▶ _The task_: With the line containing "Before and after one commit to veenivinta/varinder, a" as the starting point, output every line of the data below through its final line, character for character.

Records drawn from a dataset

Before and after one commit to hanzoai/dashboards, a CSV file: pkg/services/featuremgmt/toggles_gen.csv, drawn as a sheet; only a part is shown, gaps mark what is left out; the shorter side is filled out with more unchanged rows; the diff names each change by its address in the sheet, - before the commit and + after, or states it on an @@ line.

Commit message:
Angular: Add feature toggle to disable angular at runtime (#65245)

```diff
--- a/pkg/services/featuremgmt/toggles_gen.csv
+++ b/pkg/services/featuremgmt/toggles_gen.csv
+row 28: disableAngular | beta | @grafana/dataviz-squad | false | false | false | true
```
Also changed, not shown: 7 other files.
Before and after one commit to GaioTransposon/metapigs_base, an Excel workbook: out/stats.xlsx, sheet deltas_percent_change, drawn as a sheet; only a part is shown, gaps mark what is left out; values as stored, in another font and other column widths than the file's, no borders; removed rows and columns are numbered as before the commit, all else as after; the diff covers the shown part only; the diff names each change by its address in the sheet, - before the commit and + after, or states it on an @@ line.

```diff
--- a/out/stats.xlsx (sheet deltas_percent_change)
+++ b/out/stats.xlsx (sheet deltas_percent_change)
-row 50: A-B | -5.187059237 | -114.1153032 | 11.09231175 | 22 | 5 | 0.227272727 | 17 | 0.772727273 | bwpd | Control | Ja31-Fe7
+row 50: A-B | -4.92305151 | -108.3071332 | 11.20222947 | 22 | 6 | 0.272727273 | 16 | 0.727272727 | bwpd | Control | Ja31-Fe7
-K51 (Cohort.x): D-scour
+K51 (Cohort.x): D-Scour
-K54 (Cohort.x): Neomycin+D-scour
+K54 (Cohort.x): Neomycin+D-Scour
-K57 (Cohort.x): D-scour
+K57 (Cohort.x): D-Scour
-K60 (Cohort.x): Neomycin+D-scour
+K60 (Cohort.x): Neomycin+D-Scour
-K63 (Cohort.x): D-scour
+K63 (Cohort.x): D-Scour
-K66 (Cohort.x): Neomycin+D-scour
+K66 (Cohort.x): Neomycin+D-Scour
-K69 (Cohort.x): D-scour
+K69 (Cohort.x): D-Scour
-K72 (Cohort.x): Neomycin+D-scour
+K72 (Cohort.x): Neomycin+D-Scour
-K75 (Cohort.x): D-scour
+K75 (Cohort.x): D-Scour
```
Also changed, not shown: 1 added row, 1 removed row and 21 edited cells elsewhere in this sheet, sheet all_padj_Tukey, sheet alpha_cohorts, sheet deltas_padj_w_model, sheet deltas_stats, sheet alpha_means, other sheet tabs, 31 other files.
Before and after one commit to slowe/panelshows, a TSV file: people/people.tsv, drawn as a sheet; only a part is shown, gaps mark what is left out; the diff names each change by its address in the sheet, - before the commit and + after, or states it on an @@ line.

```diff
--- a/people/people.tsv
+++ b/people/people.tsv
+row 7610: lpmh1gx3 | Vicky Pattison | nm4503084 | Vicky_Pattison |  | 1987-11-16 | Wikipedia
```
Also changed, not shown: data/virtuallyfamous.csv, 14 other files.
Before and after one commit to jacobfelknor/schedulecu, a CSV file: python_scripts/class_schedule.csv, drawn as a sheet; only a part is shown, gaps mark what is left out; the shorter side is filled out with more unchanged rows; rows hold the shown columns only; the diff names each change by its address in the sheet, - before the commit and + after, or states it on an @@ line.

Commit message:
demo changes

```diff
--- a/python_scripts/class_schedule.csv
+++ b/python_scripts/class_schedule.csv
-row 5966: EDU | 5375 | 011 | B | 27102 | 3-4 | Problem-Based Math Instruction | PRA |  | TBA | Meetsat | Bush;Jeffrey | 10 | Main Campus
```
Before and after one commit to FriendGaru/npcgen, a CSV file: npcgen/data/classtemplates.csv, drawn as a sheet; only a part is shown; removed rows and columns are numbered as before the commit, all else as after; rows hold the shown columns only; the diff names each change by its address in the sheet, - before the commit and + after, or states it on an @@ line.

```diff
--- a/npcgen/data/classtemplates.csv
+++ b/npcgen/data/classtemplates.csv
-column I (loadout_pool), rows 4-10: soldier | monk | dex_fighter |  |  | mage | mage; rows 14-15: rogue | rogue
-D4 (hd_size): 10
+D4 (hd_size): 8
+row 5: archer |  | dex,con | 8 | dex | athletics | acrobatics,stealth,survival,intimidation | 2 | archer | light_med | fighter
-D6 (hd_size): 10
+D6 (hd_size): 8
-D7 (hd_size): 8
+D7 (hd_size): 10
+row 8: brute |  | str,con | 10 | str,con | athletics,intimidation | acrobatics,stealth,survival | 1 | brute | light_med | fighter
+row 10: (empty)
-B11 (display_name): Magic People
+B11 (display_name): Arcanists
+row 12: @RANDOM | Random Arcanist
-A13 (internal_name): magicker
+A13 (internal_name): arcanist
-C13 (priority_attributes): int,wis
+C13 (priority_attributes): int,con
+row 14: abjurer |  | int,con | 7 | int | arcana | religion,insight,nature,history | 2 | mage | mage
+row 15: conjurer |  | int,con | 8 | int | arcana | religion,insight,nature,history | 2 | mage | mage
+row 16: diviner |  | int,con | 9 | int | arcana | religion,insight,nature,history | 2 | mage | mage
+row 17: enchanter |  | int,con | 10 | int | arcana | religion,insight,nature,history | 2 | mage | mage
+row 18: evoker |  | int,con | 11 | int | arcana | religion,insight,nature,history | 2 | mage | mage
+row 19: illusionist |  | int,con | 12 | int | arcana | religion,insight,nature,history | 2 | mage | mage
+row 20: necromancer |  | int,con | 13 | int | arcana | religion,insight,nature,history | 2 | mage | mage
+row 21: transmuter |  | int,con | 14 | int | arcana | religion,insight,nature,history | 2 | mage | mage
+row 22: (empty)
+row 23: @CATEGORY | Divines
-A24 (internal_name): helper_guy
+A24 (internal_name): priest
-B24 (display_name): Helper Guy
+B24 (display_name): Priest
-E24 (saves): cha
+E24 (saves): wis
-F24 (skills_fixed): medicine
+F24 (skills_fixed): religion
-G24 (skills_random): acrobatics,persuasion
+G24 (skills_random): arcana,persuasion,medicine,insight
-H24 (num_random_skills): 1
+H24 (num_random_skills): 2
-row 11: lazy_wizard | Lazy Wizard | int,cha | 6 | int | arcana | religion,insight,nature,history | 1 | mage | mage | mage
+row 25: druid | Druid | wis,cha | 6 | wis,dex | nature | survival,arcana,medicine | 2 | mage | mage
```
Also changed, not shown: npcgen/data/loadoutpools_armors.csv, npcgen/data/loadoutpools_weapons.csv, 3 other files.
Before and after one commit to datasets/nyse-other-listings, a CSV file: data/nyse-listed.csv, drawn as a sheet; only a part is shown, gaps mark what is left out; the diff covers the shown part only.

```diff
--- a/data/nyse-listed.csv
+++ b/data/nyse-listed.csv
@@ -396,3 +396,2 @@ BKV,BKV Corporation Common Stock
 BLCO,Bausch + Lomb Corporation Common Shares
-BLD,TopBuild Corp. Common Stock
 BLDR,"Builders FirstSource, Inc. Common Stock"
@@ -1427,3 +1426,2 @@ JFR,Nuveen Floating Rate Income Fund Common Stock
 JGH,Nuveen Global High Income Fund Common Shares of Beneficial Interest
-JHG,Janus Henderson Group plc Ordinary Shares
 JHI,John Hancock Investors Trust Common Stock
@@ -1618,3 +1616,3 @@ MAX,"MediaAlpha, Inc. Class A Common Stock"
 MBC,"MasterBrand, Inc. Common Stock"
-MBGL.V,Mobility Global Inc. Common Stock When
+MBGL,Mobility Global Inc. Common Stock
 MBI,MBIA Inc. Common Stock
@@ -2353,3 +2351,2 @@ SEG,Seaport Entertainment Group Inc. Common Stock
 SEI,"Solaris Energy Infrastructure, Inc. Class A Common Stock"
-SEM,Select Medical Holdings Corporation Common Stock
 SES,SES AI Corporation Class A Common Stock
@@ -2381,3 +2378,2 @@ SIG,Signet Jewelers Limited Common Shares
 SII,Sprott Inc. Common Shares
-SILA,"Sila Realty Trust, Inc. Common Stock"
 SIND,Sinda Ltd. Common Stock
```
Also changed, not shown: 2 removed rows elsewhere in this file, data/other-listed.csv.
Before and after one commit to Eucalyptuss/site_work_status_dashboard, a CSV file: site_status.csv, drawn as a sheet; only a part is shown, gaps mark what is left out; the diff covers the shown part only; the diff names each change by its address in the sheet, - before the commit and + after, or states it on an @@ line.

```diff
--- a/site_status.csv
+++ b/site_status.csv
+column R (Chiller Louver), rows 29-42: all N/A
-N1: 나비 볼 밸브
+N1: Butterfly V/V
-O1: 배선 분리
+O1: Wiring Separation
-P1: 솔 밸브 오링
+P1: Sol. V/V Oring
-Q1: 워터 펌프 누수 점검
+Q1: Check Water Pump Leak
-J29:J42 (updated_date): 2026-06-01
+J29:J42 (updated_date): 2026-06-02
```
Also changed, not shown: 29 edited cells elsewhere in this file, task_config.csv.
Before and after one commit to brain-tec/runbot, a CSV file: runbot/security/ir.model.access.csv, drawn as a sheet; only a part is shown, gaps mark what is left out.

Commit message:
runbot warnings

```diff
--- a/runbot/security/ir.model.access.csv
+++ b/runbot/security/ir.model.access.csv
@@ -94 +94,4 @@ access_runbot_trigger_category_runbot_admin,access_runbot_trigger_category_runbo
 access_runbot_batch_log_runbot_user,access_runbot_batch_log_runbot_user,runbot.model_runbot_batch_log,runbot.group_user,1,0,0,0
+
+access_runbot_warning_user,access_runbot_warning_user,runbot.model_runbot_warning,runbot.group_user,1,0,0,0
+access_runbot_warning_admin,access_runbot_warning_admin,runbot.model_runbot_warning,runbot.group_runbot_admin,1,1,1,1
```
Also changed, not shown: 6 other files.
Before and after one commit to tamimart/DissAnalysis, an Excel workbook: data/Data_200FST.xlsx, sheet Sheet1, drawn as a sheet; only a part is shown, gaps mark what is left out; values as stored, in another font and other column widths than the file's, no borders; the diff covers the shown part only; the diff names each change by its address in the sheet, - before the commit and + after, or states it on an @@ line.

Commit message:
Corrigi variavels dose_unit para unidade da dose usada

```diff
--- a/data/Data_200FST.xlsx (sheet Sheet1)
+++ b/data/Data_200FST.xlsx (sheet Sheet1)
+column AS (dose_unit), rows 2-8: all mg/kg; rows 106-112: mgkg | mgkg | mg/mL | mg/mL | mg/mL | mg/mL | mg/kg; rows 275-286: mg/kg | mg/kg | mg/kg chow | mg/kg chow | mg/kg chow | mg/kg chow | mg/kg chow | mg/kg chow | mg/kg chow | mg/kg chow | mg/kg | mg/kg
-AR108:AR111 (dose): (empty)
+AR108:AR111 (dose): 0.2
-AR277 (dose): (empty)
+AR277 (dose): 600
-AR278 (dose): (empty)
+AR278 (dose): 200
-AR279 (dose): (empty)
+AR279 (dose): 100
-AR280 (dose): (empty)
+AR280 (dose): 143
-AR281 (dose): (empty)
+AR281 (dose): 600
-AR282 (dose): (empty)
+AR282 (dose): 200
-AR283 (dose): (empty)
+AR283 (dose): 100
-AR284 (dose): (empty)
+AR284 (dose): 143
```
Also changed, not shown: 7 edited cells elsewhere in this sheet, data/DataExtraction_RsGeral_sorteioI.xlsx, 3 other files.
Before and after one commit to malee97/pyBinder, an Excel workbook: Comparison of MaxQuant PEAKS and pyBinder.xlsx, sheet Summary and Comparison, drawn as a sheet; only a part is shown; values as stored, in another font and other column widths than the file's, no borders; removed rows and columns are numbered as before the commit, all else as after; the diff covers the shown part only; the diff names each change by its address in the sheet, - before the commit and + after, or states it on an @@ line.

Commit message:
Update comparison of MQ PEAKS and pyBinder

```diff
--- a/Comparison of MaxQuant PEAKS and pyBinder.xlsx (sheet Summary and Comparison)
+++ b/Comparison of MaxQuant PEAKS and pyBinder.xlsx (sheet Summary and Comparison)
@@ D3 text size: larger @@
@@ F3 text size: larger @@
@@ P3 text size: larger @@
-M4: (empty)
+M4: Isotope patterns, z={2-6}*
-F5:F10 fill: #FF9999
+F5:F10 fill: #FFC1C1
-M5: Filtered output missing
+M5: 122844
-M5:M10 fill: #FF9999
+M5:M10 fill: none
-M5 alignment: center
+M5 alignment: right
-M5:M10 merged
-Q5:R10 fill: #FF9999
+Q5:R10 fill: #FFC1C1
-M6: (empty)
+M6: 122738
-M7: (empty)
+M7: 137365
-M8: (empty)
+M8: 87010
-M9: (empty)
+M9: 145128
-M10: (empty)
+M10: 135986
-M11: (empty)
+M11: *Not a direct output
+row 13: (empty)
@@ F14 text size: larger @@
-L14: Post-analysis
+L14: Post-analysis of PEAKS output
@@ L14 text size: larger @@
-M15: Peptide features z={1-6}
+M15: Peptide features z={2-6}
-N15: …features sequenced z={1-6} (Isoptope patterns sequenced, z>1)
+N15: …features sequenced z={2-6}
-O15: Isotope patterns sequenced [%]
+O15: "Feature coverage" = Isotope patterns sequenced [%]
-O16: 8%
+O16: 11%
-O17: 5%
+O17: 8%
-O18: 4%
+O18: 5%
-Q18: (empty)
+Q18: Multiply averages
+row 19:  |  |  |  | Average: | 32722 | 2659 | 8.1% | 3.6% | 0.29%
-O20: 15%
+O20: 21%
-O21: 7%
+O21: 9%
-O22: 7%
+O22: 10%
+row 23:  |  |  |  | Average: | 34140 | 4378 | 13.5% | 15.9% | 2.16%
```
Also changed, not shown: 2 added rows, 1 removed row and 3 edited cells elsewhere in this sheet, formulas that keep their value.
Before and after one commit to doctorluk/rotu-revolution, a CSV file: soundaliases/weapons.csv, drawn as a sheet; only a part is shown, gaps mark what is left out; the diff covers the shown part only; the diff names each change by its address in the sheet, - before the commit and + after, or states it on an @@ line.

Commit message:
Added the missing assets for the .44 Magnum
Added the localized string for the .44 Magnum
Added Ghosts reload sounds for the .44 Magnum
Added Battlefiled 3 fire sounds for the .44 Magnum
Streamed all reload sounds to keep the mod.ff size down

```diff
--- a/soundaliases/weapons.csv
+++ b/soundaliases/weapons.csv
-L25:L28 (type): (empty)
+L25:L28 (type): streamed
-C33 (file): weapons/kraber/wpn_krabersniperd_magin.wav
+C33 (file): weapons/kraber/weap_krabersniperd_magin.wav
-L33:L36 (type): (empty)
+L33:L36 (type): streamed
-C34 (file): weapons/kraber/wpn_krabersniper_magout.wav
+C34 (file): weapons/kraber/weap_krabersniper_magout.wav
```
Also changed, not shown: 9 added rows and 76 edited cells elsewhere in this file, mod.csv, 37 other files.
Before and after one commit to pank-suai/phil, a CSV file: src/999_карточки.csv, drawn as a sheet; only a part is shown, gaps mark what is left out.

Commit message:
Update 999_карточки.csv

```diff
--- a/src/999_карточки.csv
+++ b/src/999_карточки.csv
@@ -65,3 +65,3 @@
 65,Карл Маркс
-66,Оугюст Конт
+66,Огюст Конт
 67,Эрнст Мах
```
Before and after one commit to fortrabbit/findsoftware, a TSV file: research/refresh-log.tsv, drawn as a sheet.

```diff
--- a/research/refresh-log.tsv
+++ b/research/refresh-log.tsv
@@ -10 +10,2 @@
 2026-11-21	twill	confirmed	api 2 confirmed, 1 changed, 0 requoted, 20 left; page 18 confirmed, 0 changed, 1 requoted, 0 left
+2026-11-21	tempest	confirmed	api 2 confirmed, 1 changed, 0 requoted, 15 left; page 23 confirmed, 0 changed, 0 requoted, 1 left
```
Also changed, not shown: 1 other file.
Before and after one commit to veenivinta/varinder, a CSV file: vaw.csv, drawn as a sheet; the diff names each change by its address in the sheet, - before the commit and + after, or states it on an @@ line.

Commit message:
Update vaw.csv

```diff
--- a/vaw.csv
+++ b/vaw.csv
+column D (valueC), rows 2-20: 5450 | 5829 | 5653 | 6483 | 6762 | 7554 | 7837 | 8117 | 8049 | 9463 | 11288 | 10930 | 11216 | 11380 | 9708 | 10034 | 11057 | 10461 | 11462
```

▶ _Task output_:
Before and after one commit to veenivinta/varinder, a CSV file: vaw.csv, drawn as a sheet; the diff names each change by its address in the sheet, - before the commit and + after, or states it on an @@ line.

Commit message:
Update vaw.csv

```diff
--- a/vaw.csv
+++ b/vaw.csv
+column D (valueC), rows 2-20: 5450 | 5829 | 5653 | 6483 | 6762 | 7554 | 7837 | 8117 | 8049 | 9463 | 11288 | 10930 | 11216 | 11380 | 9708 | 10034 | 11057 | 10461 | 11462
```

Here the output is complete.